Do Bodybuilders Exercise?

Cardio has numerous advantages; it can improve your fitness, health, and mental well-being. Cardio, on the other hand, is frequently blamed for a loss of muscle mass, and many lifters avoid it. What about bodybuilders, though? Do bodybuilders exercise?

During cutting phases, bodybuilders employ cardio to lose weight. Low-intensity steady state (LISS) cardio activities, such as jogging or cycling, are frequently preferred. All bodybuilders practice cardio by default, since resistance training count as cardiovascular activity.

Do Bodybuilders Exercise?

Weight lifters and cardio are the subject of an ancient joke. It's not really amusing, but it captures how many lifters view cardio. The joke goes something like this: "Cardio? Of course, I do aerobics; I just lift heavier weights.

We can continue with the rest of the article once you've recovered from that joke and can breathe normally again. The point I'm trying to make is that simply lifting weights for 10 reps (or whatever) is a cardiovascular workout. Even if a bodybuilder claims they don't do any cardio, they are technically incorrect.

This may come across as a pedantic remark, but we all know that when we talk about cardio, we're talking about scheduled cardio. However, my rigor is justified. Weight lifting counts as cardiovascular exercise, so you don't have to run, cycle, or swim to reap the benefits.

This helps to explain why many lifters can be fit and healthy without ever having worn running shoes. If they deadlift twice a week, they are definitely exercising harder than the majority of joggers! When it comes to fat burning, bodybuilders prefer to incorporate cardiovascular exercises such as running, jogging, walking, or cycling.

The reason for this is because low-intensity cardio burns a lot of calories without reducing workout volume or causing overtraining.

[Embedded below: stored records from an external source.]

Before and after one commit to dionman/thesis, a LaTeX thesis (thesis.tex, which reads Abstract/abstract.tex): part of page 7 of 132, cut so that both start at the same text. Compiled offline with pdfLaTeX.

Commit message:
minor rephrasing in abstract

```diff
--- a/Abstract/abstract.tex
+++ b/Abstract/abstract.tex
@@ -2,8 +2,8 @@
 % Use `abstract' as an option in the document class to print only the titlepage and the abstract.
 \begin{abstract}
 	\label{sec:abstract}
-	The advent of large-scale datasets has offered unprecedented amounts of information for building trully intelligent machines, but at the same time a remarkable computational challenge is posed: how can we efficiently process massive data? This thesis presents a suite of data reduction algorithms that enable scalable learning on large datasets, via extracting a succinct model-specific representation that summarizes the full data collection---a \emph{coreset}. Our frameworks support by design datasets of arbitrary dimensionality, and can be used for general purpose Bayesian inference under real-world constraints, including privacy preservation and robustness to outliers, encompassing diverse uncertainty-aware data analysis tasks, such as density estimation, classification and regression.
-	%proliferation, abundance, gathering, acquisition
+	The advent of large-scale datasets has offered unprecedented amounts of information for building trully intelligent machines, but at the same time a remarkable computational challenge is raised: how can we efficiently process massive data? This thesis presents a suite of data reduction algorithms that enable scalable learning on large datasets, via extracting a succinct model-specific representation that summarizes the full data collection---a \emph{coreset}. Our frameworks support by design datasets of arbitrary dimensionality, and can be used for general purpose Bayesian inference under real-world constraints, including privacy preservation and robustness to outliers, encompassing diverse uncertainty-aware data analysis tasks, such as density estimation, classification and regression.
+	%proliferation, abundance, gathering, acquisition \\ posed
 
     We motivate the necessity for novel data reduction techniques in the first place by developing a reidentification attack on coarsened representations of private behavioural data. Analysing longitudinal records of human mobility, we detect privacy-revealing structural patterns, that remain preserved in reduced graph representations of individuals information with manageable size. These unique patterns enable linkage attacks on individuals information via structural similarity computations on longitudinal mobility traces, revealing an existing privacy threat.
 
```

To learn more about the cardio/resistance split, read my post on bodybuilding training twice a day.

When it comes to bodybuilding, should you do cardio?

Whether or not you should include cardio in your workout depends on where you are in your training. If you're a complete newbie, include cardio in your workout is a good idea. Improved cardiovascular fitness can help you exercise harder while also providing some minor hypertrophic benefits.

According to a 2014 study, aerobic exercise can cause minor increases in muscle hypertrophy, especially in novices and older participants. Aerobic exercise is better for preventing muscle loss than for developing muscle, although it can still provide a small boost at the start of your workout.

You won't see any hypertrophic benefits from adding cardio to your routine if you're an experienced bodybuilder (you've been training for months or years).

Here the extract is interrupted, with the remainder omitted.